Task to carry out: A faithful copy of the data is the goal; set it down exactly, without the images.

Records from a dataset
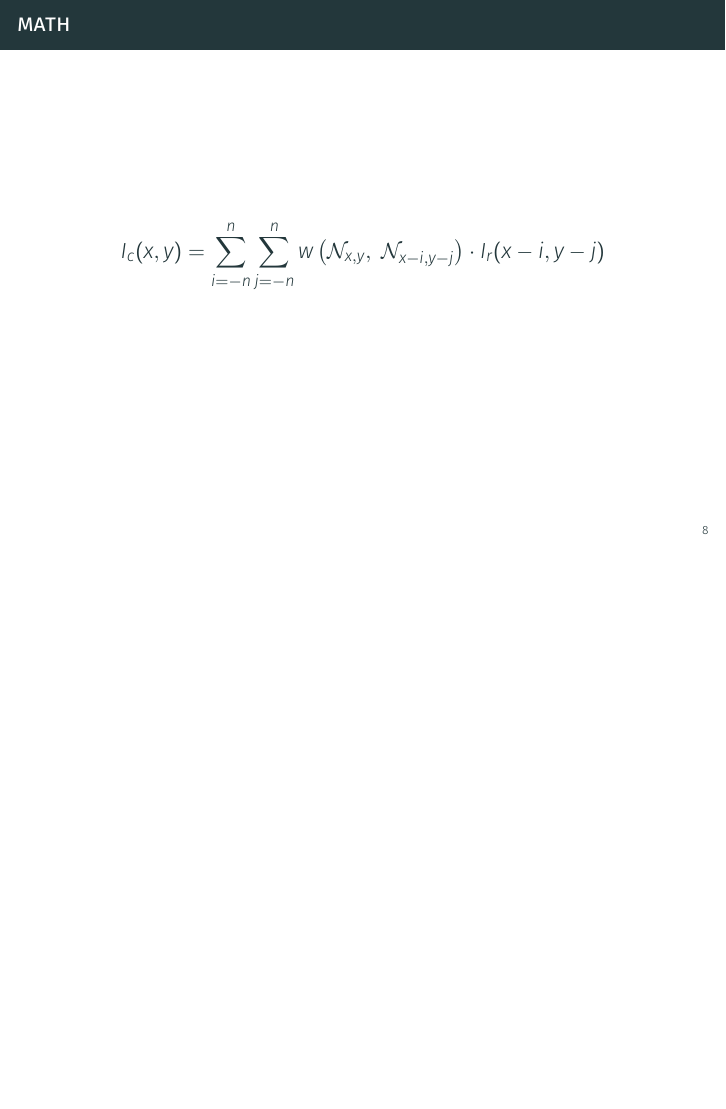
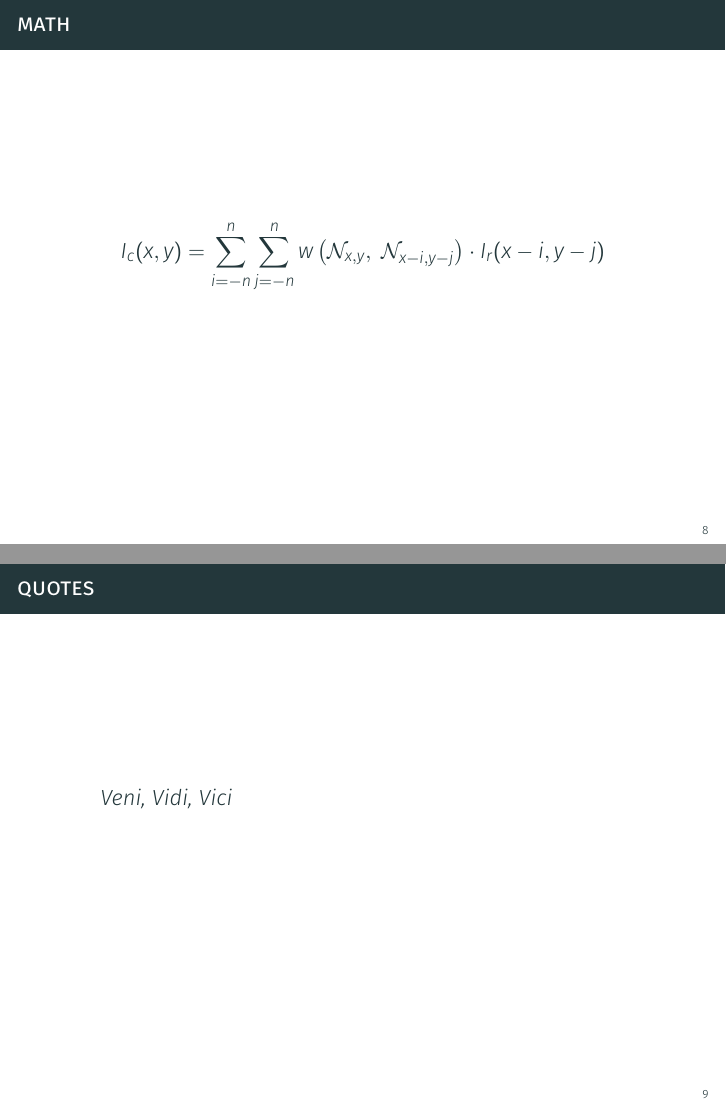
Before and after one commit to matze/mtheme, LaTeX slides (demo.tex): page 12 of 15 before the commit and pages 12 and 13 of 16 after it, the two joined at a grey line, the shorter picture padded with empty space. Compiled offline with XeLaTeX.

Commit message:
Add quote example

```diff
--- a/demo.tex
+++ b/demo.tex
@@ -79,6 +79,11 @@ sanctus est Lorem ipsum dolor sit amet.
   \end{equation*}
 \end{frame}
 
+\begin{frame}{Quotes}
+  \begin{quote}
+    Veni, Vidi, Vici
+  \end{quote}
+\end{frame}
 
 \section{Conclusion}
 
```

Solution:
Before and after one commit to matze/mtheme, LaTeX slides (demo.tex): page 12 of 15 before the commit and pages 12 and 13 of 16 after it, the two joined at a grey line, the shorter picture padded with empty space. Compiled offline with XeLaTeX.

Commit message:
Add quote example

```diff
--- a/demo.tex
+++ b/demo.tex
@@ -79,6 +79,11 @@ sanctus est Lorem ipsum dolor sit amet.
   \end{equation*}
 \end{frame}
 
+\begin{frame}{Quotes}
+  \begin{quote}
+    Veni, Vidi, Vici
+  \end{quote}
+\end{frame}
 
 \section{Conclusion}
 
```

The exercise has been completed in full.